Ever since they first began appearing from murky corners of the industry back in the late nineties, ambulance chasers have never been particularly good at making friends. The thorny issue of claims farming has consistently remained on the lips of insurers and brokers alike ever since they first boomed from our TV sets advising us to sue everyone and anyone.
If there’s blame there’s a claim. The epitome of the nanny state. They exist at the heart of compensation culture. In fact they are the wholly accountable for the whole bloody system. Professional parasites feeding off us all.
As you may have guessed I’m not a fan.
Yet somehow they defiantly remain a part of the industry and worryingly it seems some brokers are leaning towards the easy ‘quick fix’ solution they can offer. Lets be honest times are tough and the majority of us are having to work that little bit harder for a hell of a lot less. With the ridiculous increases in the FSCS being the latest over the top fee handed out to the broker community by the ever incompetent FSA, a little extra revenue from those damn ambulance chasers could prove highly tempting right now, but what is the real cost of this short term financial injection?
Trevor Cutts, business development director at independent broker network 1 Answer Network recently commented that the practice of claims farming threatened to undermine not only the claims process but also the very ‘integrity of the industry’ itself. For an industry dependant upon consumer trust, anything that can damage the broker/client relationship is of course inherently dangerous.
Of course as Mr. Cutts is quick to address there is a massive difference between a broker operating a legal expense policy, working in tandem with a reputable claims management company and the more ‘questionable approaches’ made to claimants years after their claim, looking to seek unmerited awards retrospectively.
Often one will find that a law firm will have a surge in claims, and when this is the case there often tends to be generally one particular insurer involved. Whether the lists are generated by an insurer or a broker, the suggestion would certainly be that someone in the chain is selling on these claims for a quick buck. Neglecting the clients needs entirely – how quickly will it take that client to lose faith in both their broker, insurer and even the industry itself?
Commenting on the subject, Mike Keating, Head of Personal lines intermediary at Axa, actually went as far as labelling any company who make money from the practice of claims farming as ‘immoral’.
Describing what he sees as an ‘alarming feature of the market’ he acknowledged that the rise in claims farmers is a ‘disturbing trend’. In fact Axa are now one of a number of insurers who are introducing clearly differentiated pricing, aiming to penalise those brokers that claim farm and benefit those that don’t.

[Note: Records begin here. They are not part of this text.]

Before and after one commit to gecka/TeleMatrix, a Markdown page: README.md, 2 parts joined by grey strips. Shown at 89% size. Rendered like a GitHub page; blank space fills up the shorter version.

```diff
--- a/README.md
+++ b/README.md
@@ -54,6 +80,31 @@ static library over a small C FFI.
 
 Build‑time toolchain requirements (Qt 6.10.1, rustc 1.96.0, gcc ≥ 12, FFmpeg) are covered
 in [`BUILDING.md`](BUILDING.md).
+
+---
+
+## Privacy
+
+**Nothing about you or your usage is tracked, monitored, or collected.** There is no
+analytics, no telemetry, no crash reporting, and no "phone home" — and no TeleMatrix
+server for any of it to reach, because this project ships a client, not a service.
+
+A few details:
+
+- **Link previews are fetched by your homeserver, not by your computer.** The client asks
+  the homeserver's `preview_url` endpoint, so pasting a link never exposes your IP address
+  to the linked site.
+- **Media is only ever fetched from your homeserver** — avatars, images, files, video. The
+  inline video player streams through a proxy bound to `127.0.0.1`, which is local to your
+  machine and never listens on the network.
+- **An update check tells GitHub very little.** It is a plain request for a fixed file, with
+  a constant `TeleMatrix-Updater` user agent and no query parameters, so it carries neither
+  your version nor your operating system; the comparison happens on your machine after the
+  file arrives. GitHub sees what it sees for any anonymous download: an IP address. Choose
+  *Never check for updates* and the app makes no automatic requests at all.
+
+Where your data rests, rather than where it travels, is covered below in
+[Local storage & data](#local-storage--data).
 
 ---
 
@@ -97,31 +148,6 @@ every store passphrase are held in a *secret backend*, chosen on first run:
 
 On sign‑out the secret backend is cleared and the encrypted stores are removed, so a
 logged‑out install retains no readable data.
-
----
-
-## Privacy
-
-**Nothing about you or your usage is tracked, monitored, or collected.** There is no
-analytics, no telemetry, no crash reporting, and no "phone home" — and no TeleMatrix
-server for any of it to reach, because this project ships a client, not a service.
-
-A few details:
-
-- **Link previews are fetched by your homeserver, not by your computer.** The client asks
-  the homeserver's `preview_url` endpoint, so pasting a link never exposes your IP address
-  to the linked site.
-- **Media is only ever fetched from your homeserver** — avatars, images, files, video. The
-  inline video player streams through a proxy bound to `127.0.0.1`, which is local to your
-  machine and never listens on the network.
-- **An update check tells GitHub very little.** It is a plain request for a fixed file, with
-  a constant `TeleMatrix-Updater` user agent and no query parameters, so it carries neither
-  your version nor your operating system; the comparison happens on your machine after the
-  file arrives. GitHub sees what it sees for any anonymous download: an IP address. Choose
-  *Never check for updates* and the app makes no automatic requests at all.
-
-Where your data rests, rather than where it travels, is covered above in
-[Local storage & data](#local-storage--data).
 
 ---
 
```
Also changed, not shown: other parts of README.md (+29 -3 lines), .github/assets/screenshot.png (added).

The good news is that the public are slowly starting to turn away from these parasites also. Whether it is the numerous horror stories of people being out of pocket even after having won their case, or perhaps just the sheer mindless, monotony of those bloody adverts, the reputations of many claims farmers are now in tatters.
Hopefully with the industry seemingly united on ensuring that the claims farmers are driven out of town the reputations of brokers and insurers will escape relatively unscathed.
Mr. Keating states that he ‘doesn’t think brokers believe that any model reliant on claims farming is sustainable.’
For the sake of the industry lets hope he’s right.